*** Opening DATA TO USE ***

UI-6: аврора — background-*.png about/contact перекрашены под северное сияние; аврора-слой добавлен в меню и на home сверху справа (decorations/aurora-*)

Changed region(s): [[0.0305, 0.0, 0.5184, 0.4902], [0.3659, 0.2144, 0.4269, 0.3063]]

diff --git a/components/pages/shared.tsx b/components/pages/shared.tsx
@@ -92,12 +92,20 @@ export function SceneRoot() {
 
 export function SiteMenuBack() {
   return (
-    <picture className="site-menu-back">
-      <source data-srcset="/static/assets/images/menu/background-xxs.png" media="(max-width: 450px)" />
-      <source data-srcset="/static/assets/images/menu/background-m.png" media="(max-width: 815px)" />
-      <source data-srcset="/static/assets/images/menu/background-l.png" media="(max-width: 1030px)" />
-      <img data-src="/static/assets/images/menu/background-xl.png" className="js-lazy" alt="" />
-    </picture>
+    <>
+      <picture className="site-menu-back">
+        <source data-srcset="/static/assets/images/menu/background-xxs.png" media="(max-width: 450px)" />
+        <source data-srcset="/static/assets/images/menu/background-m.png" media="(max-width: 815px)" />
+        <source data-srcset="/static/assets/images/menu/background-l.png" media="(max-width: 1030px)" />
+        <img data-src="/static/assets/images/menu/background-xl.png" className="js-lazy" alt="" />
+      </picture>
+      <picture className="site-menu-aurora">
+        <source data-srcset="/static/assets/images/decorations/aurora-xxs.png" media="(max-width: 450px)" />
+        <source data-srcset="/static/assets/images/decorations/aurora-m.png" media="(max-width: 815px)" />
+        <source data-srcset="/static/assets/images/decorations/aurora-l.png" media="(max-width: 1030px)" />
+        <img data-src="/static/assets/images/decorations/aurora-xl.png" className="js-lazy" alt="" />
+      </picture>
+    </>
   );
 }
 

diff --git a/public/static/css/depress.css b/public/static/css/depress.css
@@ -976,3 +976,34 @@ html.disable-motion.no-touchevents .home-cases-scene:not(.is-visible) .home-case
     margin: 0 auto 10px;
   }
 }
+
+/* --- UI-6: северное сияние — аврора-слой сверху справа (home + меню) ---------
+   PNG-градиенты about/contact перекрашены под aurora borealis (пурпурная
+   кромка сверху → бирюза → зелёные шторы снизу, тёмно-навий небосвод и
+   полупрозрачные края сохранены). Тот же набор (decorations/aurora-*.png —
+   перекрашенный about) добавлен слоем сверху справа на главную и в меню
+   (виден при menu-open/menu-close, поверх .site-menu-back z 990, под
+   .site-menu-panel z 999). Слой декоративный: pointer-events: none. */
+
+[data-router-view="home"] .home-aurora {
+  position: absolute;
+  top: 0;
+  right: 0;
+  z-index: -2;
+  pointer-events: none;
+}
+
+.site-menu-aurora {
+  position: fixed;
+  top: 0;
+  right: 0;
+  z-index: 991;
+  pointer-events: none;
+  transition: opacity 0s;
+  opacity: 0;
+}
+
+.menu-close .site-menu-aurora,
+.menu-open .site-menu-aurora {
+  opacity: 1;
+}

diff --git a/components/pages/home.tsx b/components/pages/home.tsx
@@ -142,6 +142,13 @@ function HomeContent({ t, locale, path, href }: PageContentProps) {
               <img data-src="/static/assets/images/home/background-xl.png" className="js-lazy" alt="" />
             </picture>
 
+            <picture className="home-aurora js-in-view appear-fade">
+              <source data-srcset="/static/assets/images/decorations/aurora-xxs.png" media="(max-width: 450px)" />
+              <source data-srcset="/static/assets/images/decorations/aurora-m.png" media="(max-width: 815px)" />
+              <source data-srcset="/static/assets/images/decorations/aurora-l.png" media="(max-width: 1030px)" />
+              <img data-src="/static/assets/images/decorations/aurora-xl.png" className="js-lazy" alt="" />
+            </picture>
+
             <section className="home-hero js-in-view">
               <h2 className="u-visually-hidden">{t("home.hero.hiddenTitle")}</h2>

*** Closing DATA TO USE ***

* _WHAT IS REQUIRED_: Please copy, exactly as written, every line in the listing above from the line with "aurora borealis (пурпурная" up to and including the line with "diff --git a/components/pages/home.tsx".

* _REPLY TO THE EXERCISE_:
+   PNG-градиенты about/contact перекрашены под aurora borealis (пурпурная
+   кромка сверху → бирюза → зелёные шторы снизу, тёмно-навий небосвод и
+   полупрозрачные края сохранены). Тот же набор (decorations/aurora-*.png —
+   перекрашенный about) добавлен слоем сверху справа на главную и в меню
+   (виден при menu-open/menu-close, поверх .site-menu-back z 990, под
+   .site-menu-panel z 999). Слой декоративный: pointer-events: none. */
+
+[data-router-view="home"] .home-aurora {
+  position: absolute;
+  top: 0;
+  right: 0;
+  z-index: -2;
+  pointer-events: none;
+}
+
+.site-menu-aurora {
+  position: fixed;
+  top: 0;
+  right: 0;
+  z-index: 991;
+  pointer-events: none;
+  transition: opacity 0s;
+  opacity: 0;
+}
+
+.menu-close .site-menu-aurora,
+.menu-open .site-menu-aurora {
+  opacity: 1;
+}

diff --git a/components/pages/home.tsx b/components/pages/home.tsx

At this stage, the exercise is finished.